On Saturday, May 5th at 10 am, Brian Kingman will start at Mount Lehman Community Hall, then walk along Taylor Road to Mount Lehman Cemetery, including the history of the community’s school from 1884, and the old BC Electric Railway Station thought to be the Gifford Station.
At 1 pm on May 5th, join Cyril Holbrow at Clayburn Village Schoolhouse to learn about the village’s history.

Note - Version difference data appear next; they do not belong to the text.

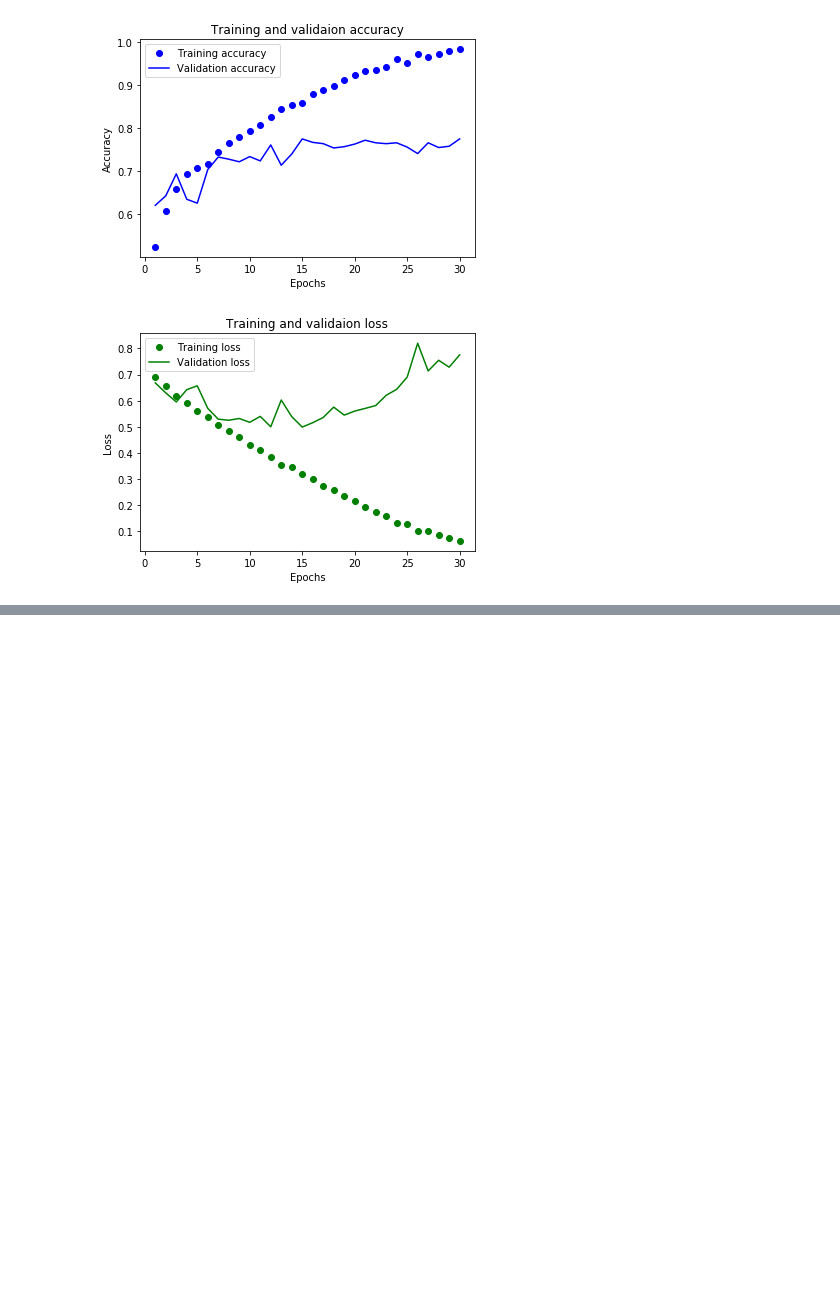
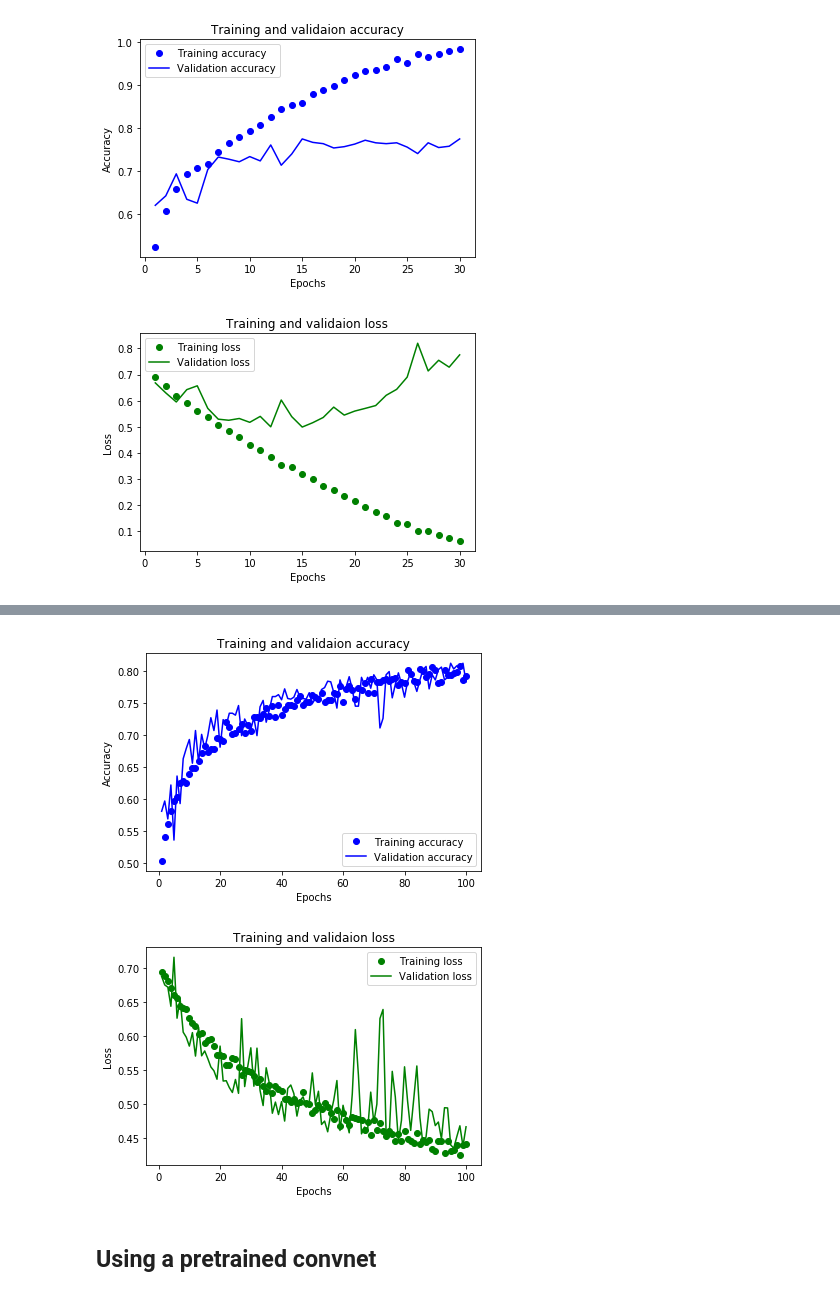
Before and after one commit to Miffka/Chollet_DL, a Jupyter notebook: Chapter5_DeepLearning4CV.ipynb, the cells around one changed output, grey strips where cells are left out. Drawn from its saved outputs; the diff is of its cells as text; code cells hidden in the pictures; blank space fills up the shorter version.

```diff
--- a/Chapter5_DeepLearning4CV.ipynb
+++ b/Chapter5_DeepLearning4CV.ipynb
@@ -395,0 +559,11 @@ plt.show()
+# %%
+''' Train the model '''
+
+history = model.fit_generator(
+    train_generator,
+    steps_per_epoch=100,
+    epochs=100,
+    validation_data=validation_generator,
+    validation_steps=50)
+
+model.save('cats_and_dogs_small_augmented.h5')
@@ -395,0 +588,32 @@ plt.show()
+# %%
+import matplotlib.pyplot as plt
+
+acc = history.history['acc']
+val_acc = history.history['val_acc']
+loss = history.history['loss']
+val_loss = history.history['val_loss']
+
+epochs = range(1, len(acc) + 1)
+
+plt.plot(epochs, acc, 'bo', label='Training accuracy')
+plt.plot(epochs, val_acc, 'b', label='Validation accuracy')
+plt.title('Training and validaion accuracy')
+plt.xlabel('Epochs')
+plt.ylabel('Accuracy')
+plt.legend()
+
+plt.figure()
+
+plt.plot(epochs, loss, 'go', label='Training loss')
+plt.plot(epochs, val_loss, 'g', label='Validation loss')
+plt.title('Training and validaion loss')
+plt.xlabel('Epochs')
+plt.ylabel('Loss')
+plt.legend()
+
+plt.show()
+# %% [output]
+[figure, added]
+[figure, added]
+# %% [markdown]
+## Using a pretrained convnet
```
Also changed, not shown: parts of 60 cells of this notebook, 18 other files.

This designated Heritage Site (1996), located at the foot of Sumas Mountain in Abbotsford-Clayburn, was the first” company town” in BC built by the Clayburn Company to provide housing and services for the workers at the large brick manufacturing plant.
At 5 pm on May 5th, Jess Delves will connect with you at Oldhand Coffee on Pauline Street to explore how Downtown Abbotsford’s food and drink scene is growing. It’s the era of people craving and loving everything made locally by the locals.
On Sunday, May 6th at 11 am, join a meet and greet informal Alexander Community Walk – Mid-Century Modern Meets Today, at 2298 Clarke Drive, with urban historian Marianne Fedori and Joanne Puffalt. Chat about mid-century architecture, residential patterns and neighbourhood change, and view some of Abbotsford’s fine cutting edge residences of the 1950’s and 1960’s.
At 11:30 am on May 6th, Connie Hackett will meet up with you at the Abbotsford Downtown Business Association, 2633-C Montrose Ave, to find out Who doesn’t love those cool Insta-worthy Walls? Downtown Abbotsford has a ton of really great walls for snapping that perfect Instagram photo and Connie will take you to her favorite spots with your smartphone or camera.
At 12 noon on May 6th, John Vissers hopes to see you at the Fraser River parking lot, Matsqui Trail Park, very end of Riverside St. under the Mission Bridge. This “out and back” walk combines local history and the science of flood/river management with historical events from the 1894 and 1948 floods, and how these shaped Abbotsford’s Fraser River dyking and drainage plans. Walk under the Mission Bridge, then the old railroad bridge (once used by cars as well as trains) and east along the river on the dyke trail, to view river bank erosion areas and some bank stabilization efforts now underway.
By 1 pm on Sunday, May 6th, Kris Foulds, curator of historical collections at The Reach, will wander with you through parts of Musselwhite Cemetery, 35298 Marshall Rd. The name Musselwhite was given to the community that grew up around the John Brinton Musselwhite property. Although the cemetery bears his name, Musselwhite did not provide the land nor is he buried there, but many significant Abbotsfordians are.
Engage in civic change and growth, discover diverse layers of urban place, learn about your local history, all during Jane’s Walk Abbotsford May 4th to 6th. For more details visit janeswalk.org/canada/abbotsford or connect with organizers, Connie Hackett or Marianne Fedori at firstname.lastname@example.org.
Jane’s Walk Abbotsford is a partnership between The Reach Gallery Museum, Trethewey House Heritage Site, Tourism Abbotsford, City of Abbotsford – City Hall, University of the Fraser Valley, Downtown Abbotsford (ADBA), and other partners.